- Task instructions: Check every line of the data below for the word "layouts", then give only the number of lines that have it.

Extracted information START

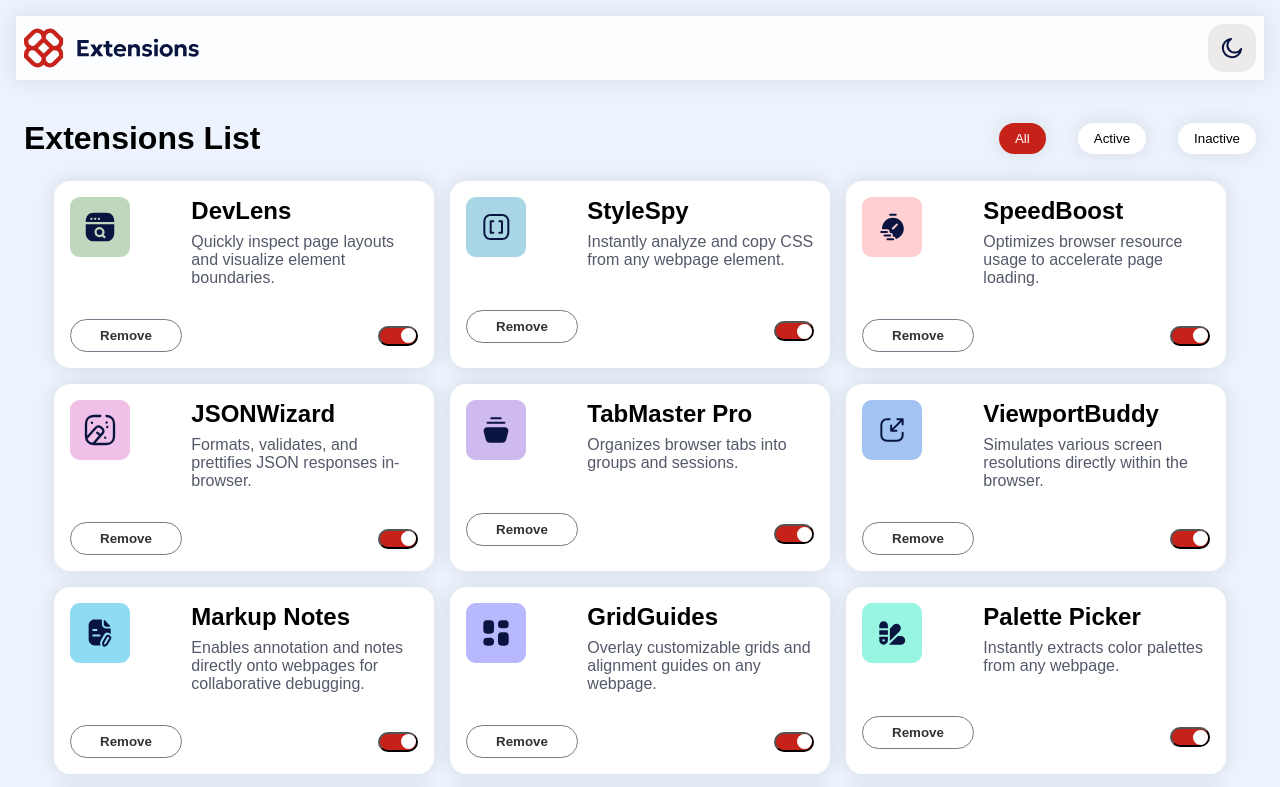
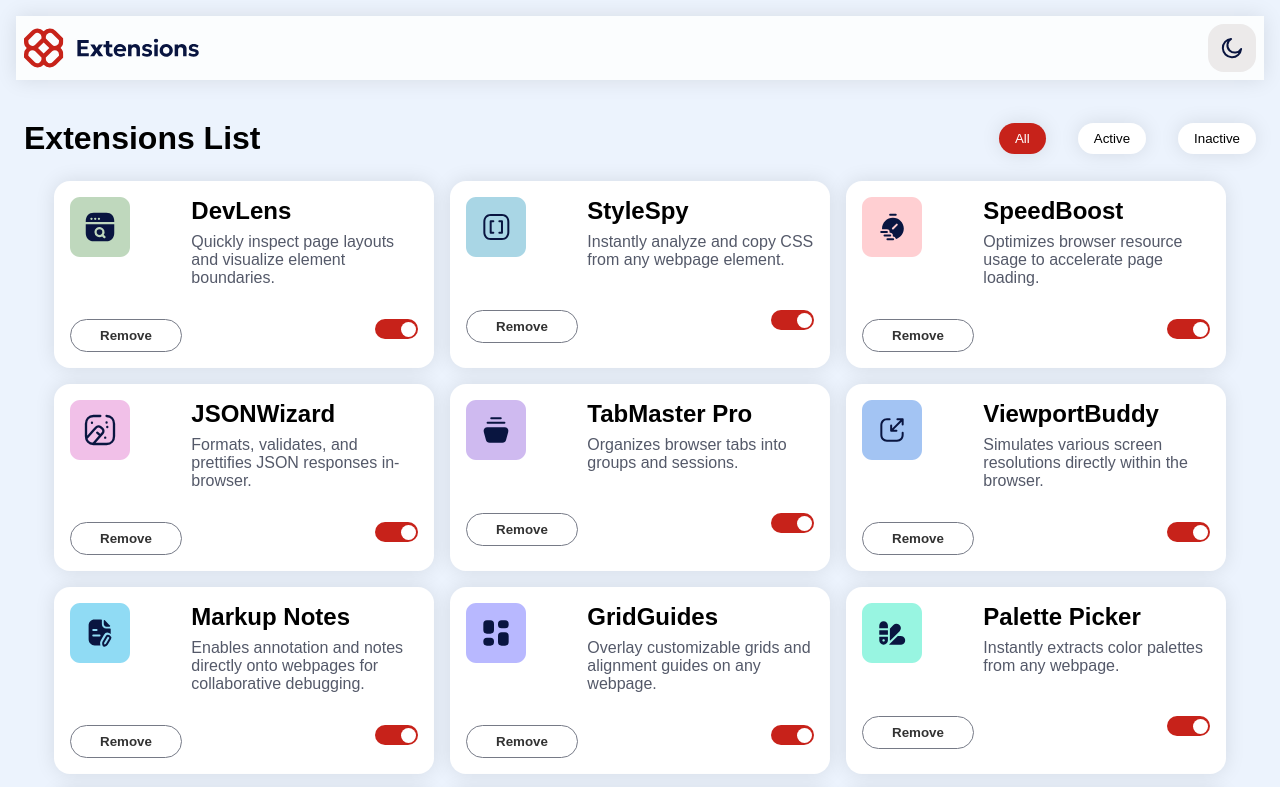
Before and after one commit to mahmoudJ10/-mahmoudJ10-Browser-extension-manager-UI, a plain HTML site: page index.html in a window 1280 px wide. Shown: the top 787 px of the page. Drawn offline with Linux system fonts and the light colour scheme.

Commit message:
fix bugs

```diff
--- a/script.js
+++ b/script.js
@@ -1,78 +1,5 @@
 // fetch json file
-const data = [
-    {
-        "logo": "./assets/images/logo-devlens.svg",
-        "name": "DevLens",
-        "description": "Quickly inspect page layouts and visualize element boundaries.",
-        "isActive": true
-    },
-    {
-        "logo": "./assets/images/logo-style-spy.svg",
-        "name": "StyleSpy",
-        "description": "Instantly analyze and copy CSS from any webpage element.",
-        "isActive": true
-    },
-    {
-        "logo": "./assets/images/logo-speed-boost.svg",
-        "name": "SpeedBoost",
-        "description": "Optimizes browser resource usage to accelerate page loading.",
-        "isActive": false
-    },
-    {
-        "logo": "./assets/images/logo-json-wizard.svg",
-        "name": "JSONWizard",
-        "description": "Formats, validates, and prettifies JSON responses in-browser.",
-        "isActive": true
-    },
-    {
-        "logo": "./assets/images/logo-tab-master-pro.svg",
-        "name": "TabMaster Pro",
-        "description": "Organizes browser tabs into groups and sessions.",
-        "isActive": true
-    },
-    {
-        "logo": "./assets/images/logo-viewport-buddy.svg",
-        "name": "ViewportBuddy",
-        "description": "Simulates various screen resolutions directly within the browser.",
-        "isActive": false
-    },
-    {
-        "logo": "./assets/images/logo-markup-notes.svg",
-        "name": "Markup Notes",
-        "description": "Enables annotation and notes directly onto webpages for collaborative debugging.",
-        "isActive": true
-    },
-    {
-        "logo": "./assets/images/logo-grid-guides.svg",
-        "name": "GridGuides",
-        "description": "Overlay customizable grids and alignment guides on any webpage.",
-        "isActive": false
-    },
-    {
-        "logo": "./assets/images/logo-palette-picker.svg",
-        "name": "Palette Picker",
-        "description": "Instantly extracts color palettes from any webpage.",
-        "isActive": true
-    },
-    {
-        "logo": "./assets/images/logo-link-checker.svg",
-        "name": "LinkChecker",
-        "description": "Scans and highlights broken links on any page.",
-        "isActive": true
-    },
-    {
-        "logo": "./assets/images/logo-dom-snapshot.svg",
-        "name": "DOM Snapshot",
-        "description": "Capture and export DOM structures quickly.",
-        "isActive": false
-    },
-    {
-        "logo": "./assets/images/logo-console-plus.svg",
-        "name": "ConsolePlus",
-        "description": "Enhanced developer console with advanced filtering and logging.",
-        "isActive": true
-    }
-  ];
+const jsonFilePath = "/data.json";
 
 // select parents to easy traverse through thier children .
 const nav = document.querySelector("nav");
@@ -81,7 +8,93 @@ const filterBTNsContainer = document.querySelector(".filter-btns");
 const heroContainer = document.querySelector(".container");
 
 /***************/
+let allCards = [];
+let activeCards = [];
+let inactiveCards = [];
+let isThemeChange = true;
+// default active filter-button which is 'all' to show all cards
+let currentActive = filterBTNsContainer.querySelectorAll(".filter-btns-btn")[0];
 
+const data = [
+  {
+    logo: "./assets/images/logo-devlens.svg",
+    name: "DevLens",
+    description:
+      "Quickly inspect page layouts and visualize element boundaries.",
+    isActive: true
+  },
+  {
+    logo: "./assets/images/logo-style-spy.svg",
+    name: "StyleSpy",
+    description: "Instantly analyze and copy CSS from any webpage element.",
+    isActive: true
+  },
+  {
+    logo: "./assets/images/logo-speed-boost.svg",
+    name: "SpeedBoost",
+    description: "Optimizes browser resource usage to accelerate page loading.",
+    isActive: false
+  },
+  {
+    logo: "./assets/images/logo-json-wizard.svg",
+    name: "JSONWizard",
+    description:
+      "Formats, validates, and prettifies JSON responses in-browser.",
+    isActive: true
+  },
+  {
+    logo: "./assets/images/logo-tab-master-pro.svg",
+    name: "TabMaster Pro",
+    description: "Organizes browser tabs into groups and sessions.",
+    isActive: true
+  },
+  {
+    logo: "./assets/images/logo-viewport-buddy.svg",
+    name: "ViewportBuddy",
+    description:
+      "Simulates various screen resolutions directly within the browser.",
+    isActive: false
+  },
+  {
+    logo: "./assets/images/logo-markup-notes.svg",
+    name: "Markup Notes",
+    description:
+      "Enables annotation and notes directly onto webpages for collaborative debugging.",
+    isActive: true
+  },
+  {
+    logo: "./assets/images/logo-grid-guides.svg",
+    name: "GridGuides",
+    description:
+      "Overlay customizable grids and alignment guides on any webpage.",
+    isActive: false
+  },
+  {
+    logo: "./assets/images/logo-palette-picker.svg",
+    name: "Palette Picker",
+    description: "Instantly extracts color palettes from any webpage.",
+    isActive: true
+  },
+  {
+    logo: "./assets/images/logo-link-checker.svg",
+    name: "LinkChecker",
+    description: "Scans and highlights broken links on any page.",
+    isActive: true
+  },
+  {
+    logo: "./assets/images/logo-dom-snapshot.svg",
+    name: "DOM Snapshot",
+    description: "Capture and export DOM structures quickly.",
+    isActive: false
+  },
+  {
+    logo: "./assets/images/logo-console-plus.svg",
+    name: "ConsolePlus",
+    description:
+      "Enhanced developer console with advanced filtering and logging.",
+    isActive: true
+  }
+];
 function getCardIndex(card, allCards) {
   const index = allCards.indexOf(card);
 
@@ -97,9 +110,6 @@ function deleteCard(currentFilterButton, card, allCards) {
   currentFilterButton.click();
 }
 
-let allCards = [];
-let activeCards = [];
-let inactiveCards = [];
 // points on image index to be rendered in nav --> button .
 
 function showAllCards(allCards, container) {
@@ -136,11 +146,6 @@ function showInactiveCards(allCards, container) {
   });
   console.log(inactiveCards);
 }
-
-const imageSRC = [
-  "./assets/images/icon-sun.svg",
-  "./assets/images/icon-moon.svg"
-];
 
 (function createCards(cardsNum = 1) {
   for (let i = 0; i < cardsNum; i++) {
@@ -187,16 +192,17 @@ function populateCards(data, cards) {
     const image = element.querySelector("img");
     const title = element.querySelector(".card-text>h2");
     const desc = element.querySelector(".card-text>p");
-    console.log("aces");
+    image.setAttribute("alt", data[index].name);
     image.setAttribute("src", data[index].logo);
     title.innerText = data[index].name;
     desc.innerText = data[index].description;
     element.setAttribute("data-isActive", data[index].isActive);
   });
 }
- populateCards(data, cardContainer.querySelectorAll(".card"));
+populateCards(data, cardContainer.querySelectorAll(".card"));
 
-function switchTheme(parent, elements) {
+// change theme for specific compoenents
+function switchThemeFor(parent, elements) {
   if (parent) {
     elements.forEach((element) => {
       element.classList.toggle("dark-mode-parent");
@@ -220,27 +226,25 @@ function flipButtonBG(isThemeChange = true) {
   return !isThemeChange;
 }
 
-let isThemeChange = true;
+// change Theme for all compoenents
+function changeTheme(parents, children) {
+  switchThemeFor(true, parents);
+  switchThemeFor(false, children);
+  isThemeChange = flipButtonBG(isThemeChange);
+}
 nav.querySelector(".nav-btn").addEventListener("click", () => {
+  // elements that will have parent child --- it's not mandatory its a child ---
   // elements that will have parent style --- it's not mandatory its a parent ---
-  const parents = [
-    heroContainer.querySelector(".title"),
-    document.body,
-    cardContainer
-  ];
-  // elements that will have parent child --- it's not mandatory its a child ---
-  const children = [
-    nav,
-    nav.querySelector(".nav-btn"),
-    ...allCards,
-    ...[...filterBTNsContainer.querySelectorAll(".filter-btns-btn")]
-  ];
-
-  switchTheme(true, parents);
-  switchTheme(false, children);
-  isThemeChange = flipButtonBG(isThemeChange);
+  changeTheme(
+    [heroContainer.querySelector(".title"), document.body, cardContainer],
+    [
+      nav,
+      nav.querySelector(".nav-btn"),
+      ...allCards,
+      ...[...filterBTNsContainer.querySelectorAll(".filter-btns-btn")]
+    ]
+  );
 });
-let currentActive = filterBTNsContainer.querySelectorAll(".filter-btns-btn")[0];
 
 // returns button status all active  or inactive
 function getButtonStatus(button, classIndex = 0) {
@@ -253,7 +257,6 @@ function getButtonStatus(button, classIndex = 0) {
 // change active filter-button on click .(via event propagation , which is cleaner than using foreach)
 filterBTNsContainer.addEventListener("click", (el) => {
   const clicked = el.target;
-
   if (el.target.tagName == "BUTTON") {
     currentActive.classList.remove("active");
     clicked.classList.add("active");
@@ -262,7 +265,7 @@ filterBTNsContainer.addEventListener("click", (el) => {
   }
 });
 // recieve the index of the class which have the status ex: active-btn --> returns active
-
+// Event Propagation and Delagation technique is applied .
 cardContainer.addEventListener("click", (el) => {
   const clicked = el.target;
   if (clicked.classList.contains("remove-btn")) {
@@ -295,10 +298,3 @@ function filterCards(active, allCards) {
       console.log("No Case Found");
   }
 }
-
-function fillt(status, cards) {
-  switch (status) {
-    case "all": {
-    }
-  }
-}
--- a/style.css
+++ b/style.css
@@ -129,13 +129,11 @@ nav {
   transition: background-color 0.2s ease-in-out;
 }
 .card .switch-btn {
-  width: 2.5rem;
+  width: 2.7rem;
   height: 20px;
   /* for div alignemnt */
-  place-content: center;
-  align-items: center;
-  place-self: center;
-
+  border: none;
+  padding: 3px 2px;
   /* Solve problem placing it to end , which will not be user friendly  */
   margin-left: auto;
   /* border: 1px solid red; */
```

Extracted information END

- Written response: 2